● **DIRECTIONS FOR THIS TASK**
Find each line below where the word "dijelaskan" occurs, and copy it.

● **Edit tracking data**

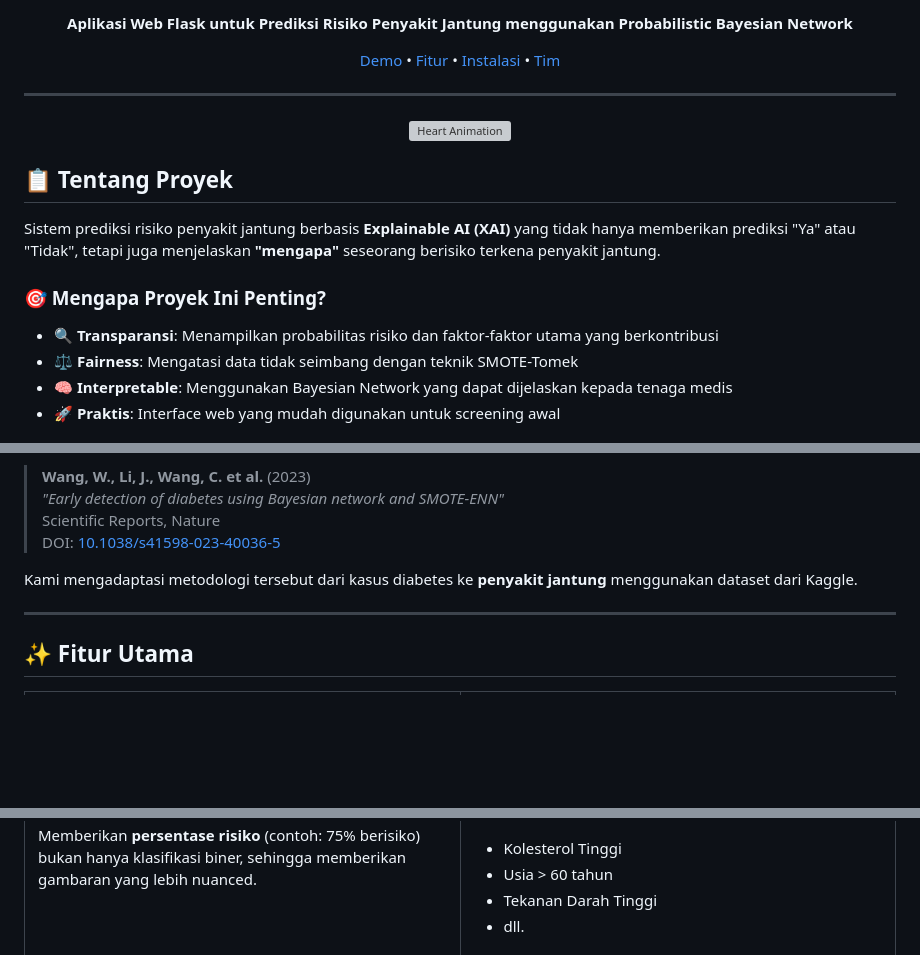
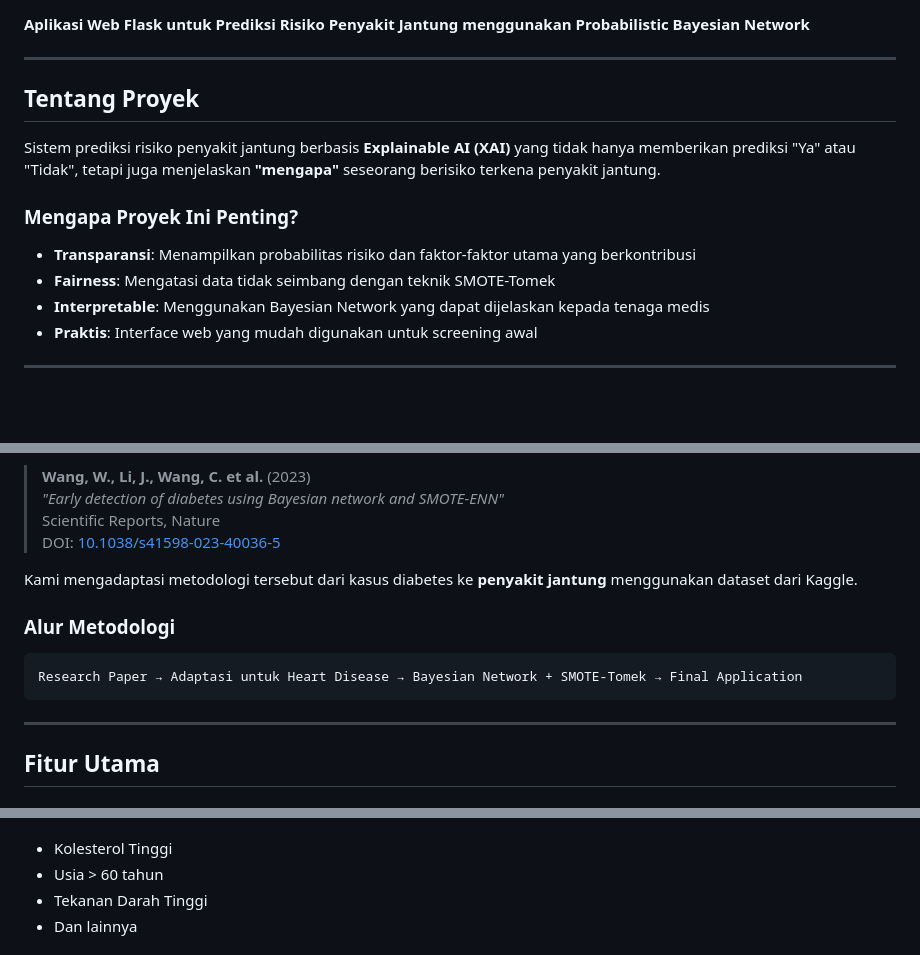
Before and after one commit to evan-william/heart-disease-prediction, a Markdown page: readme.md, 3 parts joined by grey strips. GitHub-like rendering; blank space fills up the shorter version; grey boxes are pictures that could not be loaded.

````diff
--- a/readme.md
+++ b/readme.md
@@ -9,22 +6,18 @@
 
 **Aplikasi Web Flask untuk Prediksi Risiko Penyakit Jantung menggunakan Probabilistic Bayesian Network**
 
-[Demo](#-demo) • [Fitur](#-fitur-utama) • [Instalasi](#-instalasi--cara-menjalankan) • [Tim](#-tim-pengembang)
+---
+
+## Tentang Proyek
+
+Sistem prediksi risiko penyakit jantung berbasis **Explainable AI (XAI)** yang tidak hanya memberikan prediksi "Ya" atau "Tidak", tetapi juga menjelaskan **"mengapa"** seseorang berisiko terkena penyakit jantung.
+
+### Mengapa Proyek Ini Penting?
+
+- **Transparansi**: Menampilkan probabilitas risiko dan faktor-faktor utama yang berkontribusi
+- **Fairness**: Mengatasi data tidak seimbang dengan teknik SMOTE-Tomek
+- **Interpretable**: Menggunakan Bayesian Network yang dapat dijelaskan kepada tenaga medis
+- **Praktis**: Interface web yang mudah digunakan untuk screening awal
 
 ---
 
-<img src="https://media.giphy.com/media/3o7btPCcdNniyf0ArS/giphy.gif" width="300" alt="Heart Animation"/>
-
-</div>
-
-## 📋 Tentang Proyek
-
-Sistem prediksi risiko penyakit jantung berbasis **Explainable AI (XAI)** yang tidak hanya memberikan prediksi "Ya" atau "Tidak", tetapi juga menjelaskan **"mengapa"** seseorang berisiko terkena penyakit jantung.
-
-### 🎯 Mengapa Proyek Ini Penting?
-
-- **🔍 Transparansi**: Menampilkan probabilitas risiko dan faktor-faktor utama yang berkontribusi
-- **⚖️ Fairness**: Mengatasi data tidak seimbang dengan teknik SMOTE-Tomek
-- **🧠 Interpretable**: Menggunakan Bayesian Network yang dapat dijelaskan kepada tenaga medis
-- **🚀 Praktis**: Interface web yang mudah digunakan untuk screening awal
-
@@ -55,7 +32,13 @@ Proyek ini terinspirasi dari penelitian:
 
 Kami mengadaptasi metodologi tersebut dari kasus diabetes ke **penyakit jantung** menggunakan dataset dari Kaggle.
 
+### Alur Metodologi
+
+```
+Research Paper → Adaptasi untuk Heart Disease → Bayesian Network + SMOTE-Tomek → Final Application
+```
+
 ---
 
-## ✨ Fitur Utama
+## Fitur Utama
 
@@ -74,5 +50,5 @@ Menampilkan **faktor risiko utama** yang memengaruhi prediksi:
 - Kolesterol Tinggi
 - Usia > 60 tahun
 - Tekanan Darah Tinggi
-- dll.
+- Dan lainnya
 
````
Also changed, not shown: other parts of readme.md (+55 -158 lines).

● **EXERCISE RESPONSE**
+- **Interpretable**: Menggunakan Bayesian Network yang dapat dijelaskan kepada tenaga medis
-- **🧠 Interpretable**: Menggunakan Bayesian Network yang dapat dijelaskan kepada tenaga medis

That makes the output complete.